The agent in a financial power of attorney is the individual who carries out financial transactions (such as signing checks, opening a bank account, and paying bills) on your behalf. The duration and scope of the agent’s authority are spelled out in the financial power of attorney. No matter whom you choose, it is important that your agent be responsible, trustworthy, keep detailed records regarding the financial transactions they undertake on your behalf, and have the time to dedicate to the role. If you have no family member or friend whom you trust to manage your financial transactions, you can hire professionals to assist you.
Agent under a Medical Power of Attorney
If you cannot communicate or make medical decisions, someone else will have to do it for you. By properly naming this person in a medical power of attorney, you retain control over who will make medical decisions for you instead of allowing a judge to select someone. When choosing this person, you must make sure that they understand your wishes, will follow them, and are available to make or communicate them. If you have no trusted family member to be your medical agent, consider a close friend or a trusted professional. However, be aware that Texas state law prevents your current doctor from acting as your agent.
Choosing the Right Recipients
If you do not have an estate plan prepared, Texas’ intestacy statute will determine who receives your money and property, and the amount each legal heir will receive. While intestacy laws vary by state, here in Texas, money and property go first to a surviving spouse, then to descendants (children or grandchildren), then to parents, siblings, and siblings’ children, and grandparents in that order, depending on who survives you.
Additionally, if you have a life insurance policy and fail to designate a beneficiary, the proceeds from the policy may be paid to your estate. This can necessitate the costly and time-consuming probate process. Similarly, if your retirement account does not have a named beneficiary, that account may also end up going through probate, which may cause unintended income tax consequences or distributed according to the default rules of the account agreement.
Proper Tax Planning
The federal tax system gives preferential treatment to married people, sorry single folks. Married couples can take advantage of the estate tax marital deduction and transfer an unlimited amount of money and property, tax free, to the surviving spouse when one spouse dies. In addition, married individuals are allowed to add any remaining part of their deceased spouse’s exemption amount to their own exemption amount. As a single person, you have only your lifetime exemption ($11,700,000 in 2021).
Similar to a married individual, you can give away up to the annual exclusion amount ($15,000 in 2021) without having to file a gift tax return and pay gift tax. However, married individuals can make larger gifts and split the amount between them. For example, Spouse 1 and Spouse 2 can give $30,000 to their child without having to pay gift tax. In this case, a return may still be necessary, but if Spouse 1 and Spouse 2 agree to split the gift, each is technically giving only $15,000 to their child.

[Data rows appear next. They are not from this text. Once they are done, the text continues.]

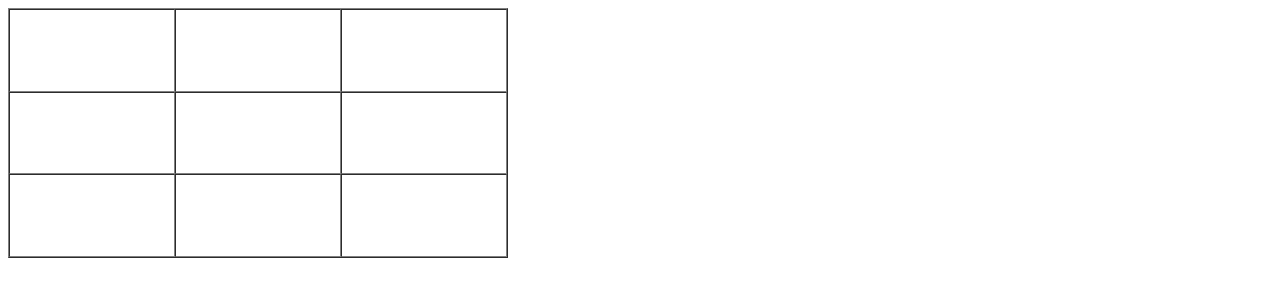
Repository: 129021/Front-end-learning
Page: 第2天/05-合并单元格.html
These files come from the project's save history. The page is drawn as it stood at one moment and after the next save; the edit follows.
The browser window is 1280 px wide. The pictures show the whole page.

Above is the page before, as saved 2021-10-15 20:11:11.

### 第2天/05-合并单元格.html
<!DOCTYPE html>
<html lang="en">

<head>
    <meta charset="UTF-8">
    <meta http-equiv="X-UA-Compatible" content="IE=edge">
    <meta name="viewport" content="width=device-width, initial-scale=1.0">
    <title>合并单元格</title>
</head>

<body>
    <table border="1" width="500" height=" 250 " cellspacing="0">
        <tr>
            <td></td>
            <td></td>
            <td></td>
        </tr>
        <tr>
            <td></td>
            <td></td>
            <td></td>
        </tr>
        <tr>
            <td></td>
            <td></td>
            <td></td>
        </tr>
    </table>
</body>

</html>

After the next save:
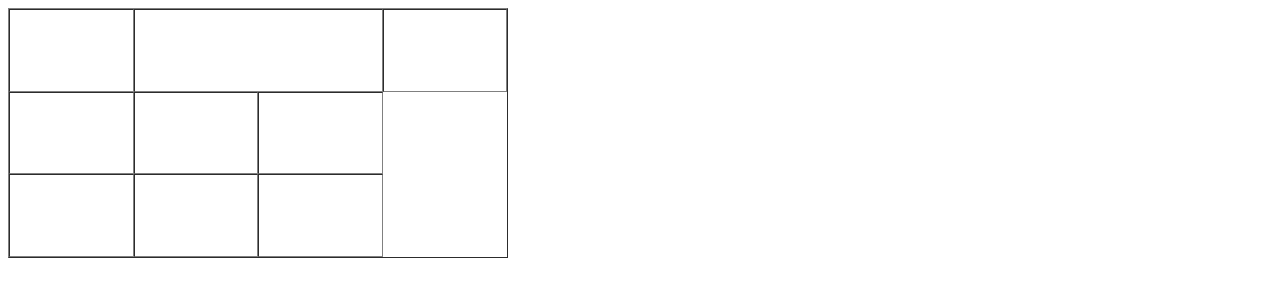
Saved 62 s later.
--- a/第2天/05-合并单元格.html
+++ b/第2天/05-合并单元格.html
@@ -12,7 +12,7 @@
     <table border="1" width="500" height=" 250 " cellspacing="0">
         <tr>
             <td></td>
-            <td></td>
+            <td colspan="2"></td>
             <td></td>
         </tr>
         <tr>
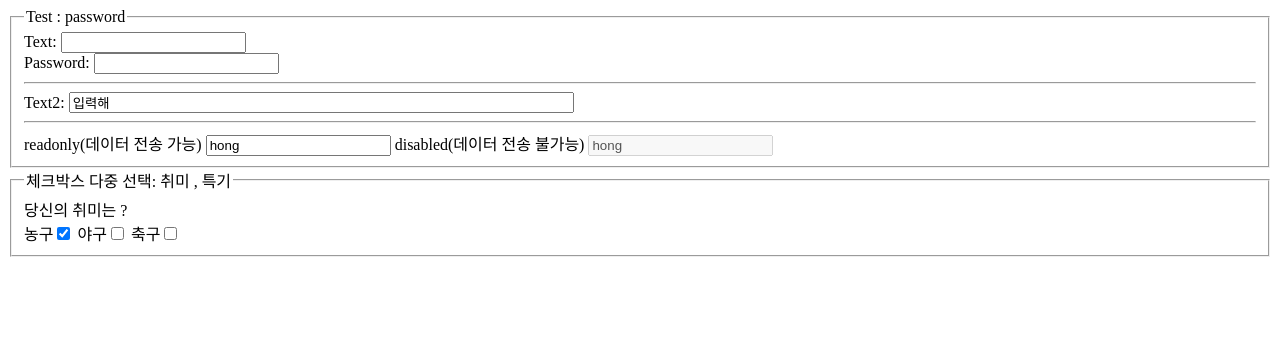
Repository: poomshen/team_03_project2
Page: WebBasic/WebContent/Ex18_Form_Input.html
The author's editor kept a copy of each file at every save. The page is drawn from the files as they stood at one save, then again after the next save.
The browser window is 1280 px wide. The pictures show the whole page.

Above is the page before, as saved 2016-08-29 02:52:46.

### WebBasic/WebContent/Ex18_Form_Input.html
<!DOCTYPE html>
<html>
<head>
<meta charset="UTF-8">
<title>(Form - input)</title>
</head>
<body>
	<form action="">
		<fieldset>
				<legend> Test : password</legend>
				<!-- 목적 : 입력데이터 전송 고유한 이름 name ="" -->
				Text: <input type="text" name="suerid"><br>
				Password: <input type="password"  name="userpwd" maxlength="5"><br>
				<hr>
				Text2:  <input type="text" name="data" maxlength="10" size="60px" value="입력해"><br>
				<hr>
				readonly(데이터 전송 가능)
				<input type="text" name ="data2" value="hong" readonly>
				disabled(데이터 전송 불가능)
				<input type="text" name ="data2" value="hong"  disabled="disabled">
		</fieldset>

		<fieldset>
			<legend>체크박스 다중 선택: 취미 , 특기</legend>
			당신의 취미는 ?  <br>
			농구<input type="checkbox" name="sports_1" value ="A" checked>
			야구<input type="checkbox" name="sports_2" value ="B">
			축구<input type="checkbox" name="sports_3" value ="C">
		</fieldset>
	</form>
</body>
</html>

After the next save:
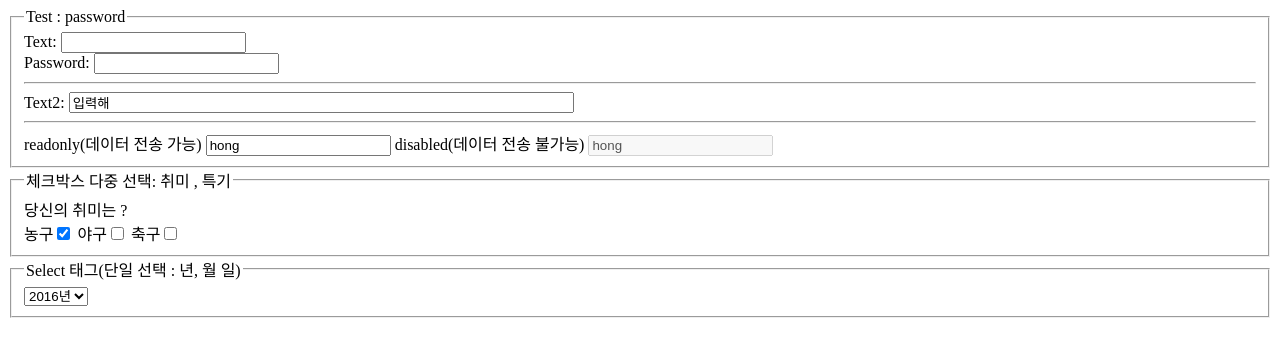
Saved 5 min 7 s later.
--- a/WebBasic/WebContent/Ex18_Form_Input.html
+++ b/WebBasic/WebContent/Ex18_Form_Input.html
@@ -23,10 +23,20 @@
 		<fieldset>
 			<legend>체크박스 다중 선택: 취미 , 특기</legend>
 			당신의 취미는 ?  <br>
+			<!--  -->
 			농구<input type="checkbox" name="sports_1" value ="A" checked>
 			야구<input type="checkbox" name="sports_2" value ="B">
 			축구<input type="checkbox" name="sports_3" value ="C">
 		</fieldset>
 	</form>
+	<fieldset>
+		<legend>Select 태그(단일 선택 : 년, 월 일)</legend>
+		<select  name="year">
+			<option value="2016">2016년</option>
+			<option value="2015">2015년</option>
+			<option value="2014">2014</option>
+			<option value="2013">2013</option>
+		</select>
+	</fieldset>
 </body>
 </html>
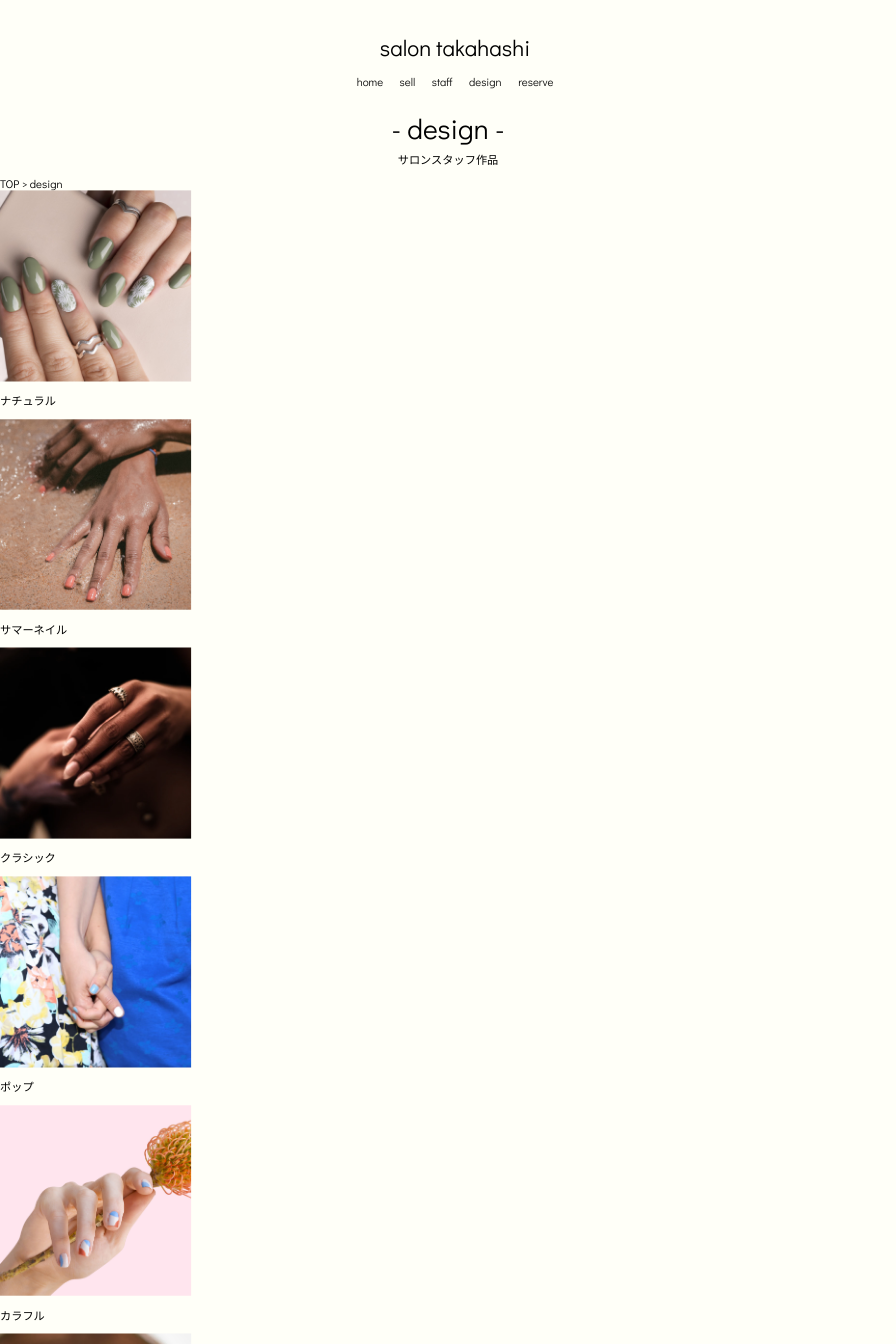
Repository: yukitakahashi1002/salontakahashi-
Page: design.html
The author's editor kept a copy of each file at every save. The page is drawn from the files as they stood at one save, then again after the next save.
The browser window is 1280 px wide. The pictures show the part of the page from y = 0 to 1920 px (the page is 2339 px tall before and 4786 px after), at 70% of full size.

Above is the page before, as saved 2023-08-05 03:28:06.

### design.html
<!DOCTYPE html>
<html>
<head>
    <title>Salon Takahashi - design サロンスタッフ作品 -</title>
    <meta charset="utf-8">
    <meta name="description" content="サロンタカハシのサロンスタッフ作品です">
    <meta name="viewport" content="width=device-width, initial-scale=1.0">
    <link rel="stylesheet" href='https://fonts.googleapis.com/css?family=Didact Gothic'>
    <link rel="stylesheet" href="css/normalize.css">
    <link rel="stylesheet" href="css/style.css">
</head>
<body>
    <!-- ヘッダー -->
    <header>
        <!-- サイトタイトル -->
        <h1>salon takahashi</h1>

        <!-- PC用ナビゲーション -->
        <nav id="nav-pc">
            <a href="/">home</a>
            <a href="sell.html">sell</a>
            <a href="staff.html">staff</a>
            <a href="design.html">design</a>
            <a href="reserve.html">reserve</a>
        </nav>
    </header>
    <main>
        <article>
            <!-- design -->
            <section id="design">
                <div class="section-title">
                    <h2 class="index-h2">- design -</h2>
                    <p>サロンスタッフ作品</p>
                </div>
                <div>TOP > design</div>
                <div id="design-flex">
                    <div class="cover-box">
                        <div class="image-box">
                            <img src="images/11062b_9df65b2e64bf4c59a4779a8c5343cb09~mv2.jpeg" alt="ナチュラルデザイン">
                            <p>ナチュラル</p>
                        </div>
                        <div class="dark-covor"></div>
                    </div>
                    <div class="cover-box">
                        <div class="image-box">
                            <img src="images/11062b_0dade67ad0db4ad1a2b6c583999e92bd~mv2.jpg" alt="サマーネイルデザイン">
                            <p>サマーネイル</p>
                        </div>
                        <div class="dark-covor"></div>
                    </div>
                    <div class="cover-box">
                        <div class="image-box">
                            <img src="images/11062b_5383a004ba374841aa02b84e27fb6b95~mv2.webp" alt="クラシックデザイン">
                            <p>クラシック</p>
                        </div>
                        <div class="dark-covor"></div>
                    </div>
                    <div class="cover-box">
                        <div class="image-box">
                            <img src="images/2def25202e084cf0a39aa2a530291a8a.webp" alt="ポップデザイン">
                            <p>ポップ</p>
                        </div>
                        <div class="dark-covor"></div>
                    </div>
                    <div class="cover-box">
                        <div class="image-box">
                            <img src="images/1a7f9b8037f3460ab6f1dd794ecc264a.jpg" alt="カラフルデザイン">
                            <p>カラフル</p>
                        </div>
                        <div class="dark-covor"></div>
                    </div>
                    <div class="cover-box">
                        <div class="image-box">
                            <img src="images/11062b_bb28f763d86a4318a737d28d7846d319~mv2.jpg" alt="シンプルデザイン">
                            <p>シンプル</p>
                        </div>
                        <div class="dark-covor"></div>
                    </div>
                </div>
            </section>
        </article>
        <footer>
            <p>salon takahashi</p>
        </footer>
    </main>
</body>
</html>

### css/style.css
@charset "utf-8";

/*
* *********************************
*　ページ全体に関わるのCSS設定
* *********************************
*/
html *,
::before,
::after {
    box-sizing: border-box;
}

html {
    font-size: 14px;
}
@media (min-width: 768px)  {
    html {
        font-size: 16px;
    }
}

body {
    font-family: 'Didact Gothic', sans-serif;
    background-color: #FFFFF8;
}

/* 標準的なリンクのテキストの色 */
a {
    color: #f30;
}



/*=============
PC用のスタイル
==============*/
/* 横幅設定 */
body {
    max-width: 1800px;
    min-width: 960px;
    margin: 0 auto 0 auto;
}

/* ヘッダー */
header {
    text-align: center;
    margin-top: 50px;
}
header > h1 {
    margin-left: 20px;
    font-weight: normal;
}

/* ナビゲーションのレイアウト */
#nav-pc > a:link {
    text-decoration: none;
    margin-left: 20px;
    color: #0d0d0d;
}

#nav-pc > a:visited {
    color: #0d0d0d;
}

#nav-pc > a:hover {
    color: #0d0d0d;
    text-decoration: underline;
}

#nav-pc > a:active {
    color: #0d0d0d;
}

/* メインビジュアル */
#main-visual {
    text-align: center;
}

#main-message > h1 {
    font-size: 60px;
    margin: 100px auto 0 auto;
    font-weight: normal;
}
#main-message > p {
    font-size: 20px;
}

#main-visual > img {
    margin: 80px auto 0 auto;
}

/* 見出し */
.section-title {
    text-align: center;
}
.section-title > P {
    margin-top: -20px;
}


h2 {
    font-weight: normal;
    font-size: 40px;
}

h3 {
    font-size: 20px;
}

/* メニュー */
#menu {
    margin: 100px auto 80px auto;
    width: 100%;
}

#menu-flex {
    width: 100%;
    display: flex;
    justify-content: space-between;
}

#menu-flex > div {
    width: 50%;
    height: 600px;
    margin-top: 50px;
}

.menu-flex-left {
    display: flex;
    align-items: flex-start;
    position: relative;
    margin-right: 20px;
    margin-left: 20px;
}

.menu-flex-left > img {
    width: 100%;
}

.placebox-left {
    width: 30%;
    position: absolute;
    top: 25%;
    left: 50%;
    -ms-transform: translate(-50%, -50%);
    -webkit-transform: translate(-50%, -50%);
    transform: translate(-50%, -50%);
    margin: 0;
    padding: 0;
    background-color: #666666;
    opacity: 0.5;
    color: #FFFFFF;
    text-align: center;
    font-weight: bold;
}

/* 商品ページの商品コメント */
.sell-description-left {
    width: 80%;
    position: absolute;
    bottom: 0;
    left: 55%;
    -ms-transform: translate(-50%, -50%);
    -webkit-transform: translate(-50%, -50%);
    transform: translate(-50%, -50%);
    margin: 0;
    padding: 0;
    text-align: left;
}

/* スタッフページスタッフ名部分 */
.staff-flex {
    text-align: center;
    margin: 3rem 0 0 0;
}

.menu-flex-right {
    display: flex;
    align-items: flex-end;
    position: relative;
    margin-right: 20px;
    margin-left: 20px;
}


.menu-flex-right > img {
    width: 100%;
}

.placebox-right {
    width: 30%;
    position: absolute;
    bottom: 10%;
    right: 20%;
    -ms-transform: translate(-50%, -50%);
    -webkit-transform: translate(-50%, -50%);
    transform: translate(-50%, -50%);
    margin: 0;
    padding: 0;
    background-color: #666666;
    opacity: 0.5;
    color: #FFFFFF;
    text-align: center;
    font-weight: bold;
}

/* 商品ページの商品コメント */
.sell-description-right {
    width: 80%;
    position: absolute;
    top: 5%;
    right: 23%;
    -ms-transform: translate(0, -50%);
    -webkit-transform: translate(0, -50%);
    transform: translate(0, -50%);
    margin: 0;
    padding: 0;
    text-align: left;
}

/* デザイン画像 */
.image-box > img {
    width: 273px;
    height: auto;
}

.menu-foot {
    text-align: left;
    width: 60%;
    margin: 0 0 0 30%;
}

.menu-foot p {
    margin: 5px 0 5px 0;
    font-size: 16px;
}

/* インフォメーション */
#information {
    margin: 100px auto 80px auto;
    width: 100%;
}

/* 表部分 */
/* height: 330px;効かない */
table {
    border-collapse:collapse;
    border-spacing: 0;
    height: 330px;
}

/* .information-table > td だと効かない */
.infomertion-left {
    width: 50%;
    height: 200px;
    background-color: #F2F2F2;
    text-align: center;
    vertical-align: center;
    line-height: 40px;
}

.infomertion-right {
    width: 50%;
    /* height: 200px; */
}

strong {
    font-size: 30px;
}

footer {
    margin: 50px auto;
    text-align: center;
}

footer p {
    font-size: 20px;
}

Loaded but not shown: css/normalize.css (library)

After the next save:
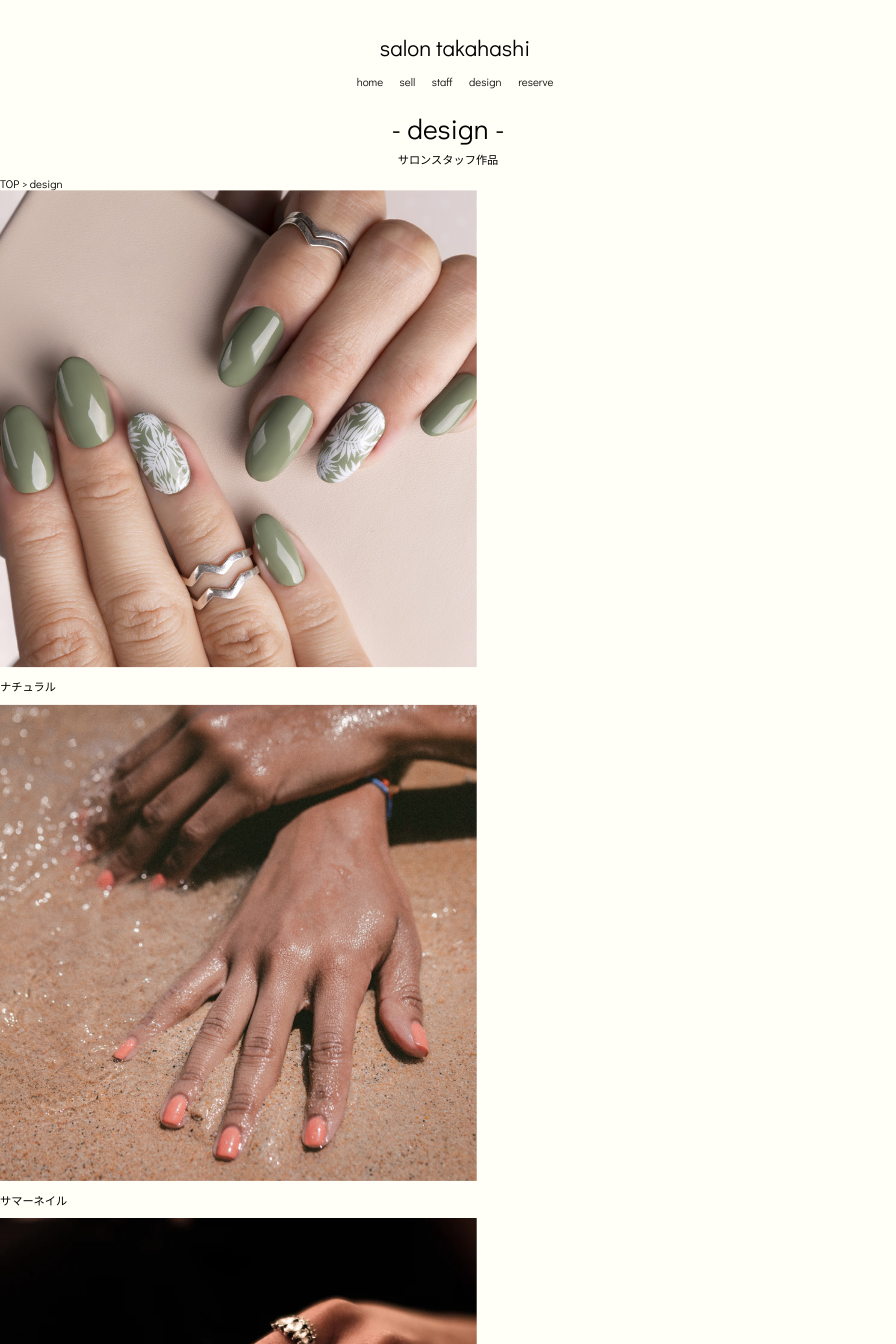
Saved 42 s later.
--- a/css/style.css
+++ b/css/style.css
@@ -221,7 +221,7 @@ h3 {
 
 /* デザイン画像 */
 .image-box > img {
-    width: 273px;
+    width: 681px;
     height: auto;
 }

Because you can use only your lifetime exclusion amount and the annual exclusion amount, if you are very wealthy, you may need to engage in tax planning earlier and it may be more complex.
We Are Here to Help You
Completing your estate plan allows you to take control by providing instructions about what is to happen during your life and at your death. Estate plans can be drafted in a number of different ways to ensure that your unique wishes are carried out. Call us today to learn more about how we can help ensure that your legacy is protected and that the people and causes you care about are provided for. We have the expertise and experience to help ensure that your estate plan will work for you and your family exactly as you intend. Nielsen Law PLLC provides family focused estate planning to individuals and families in Austin, Round Rock, Cedar Park, and the Central Texas area. For more information and to learn about our firm, please contact us.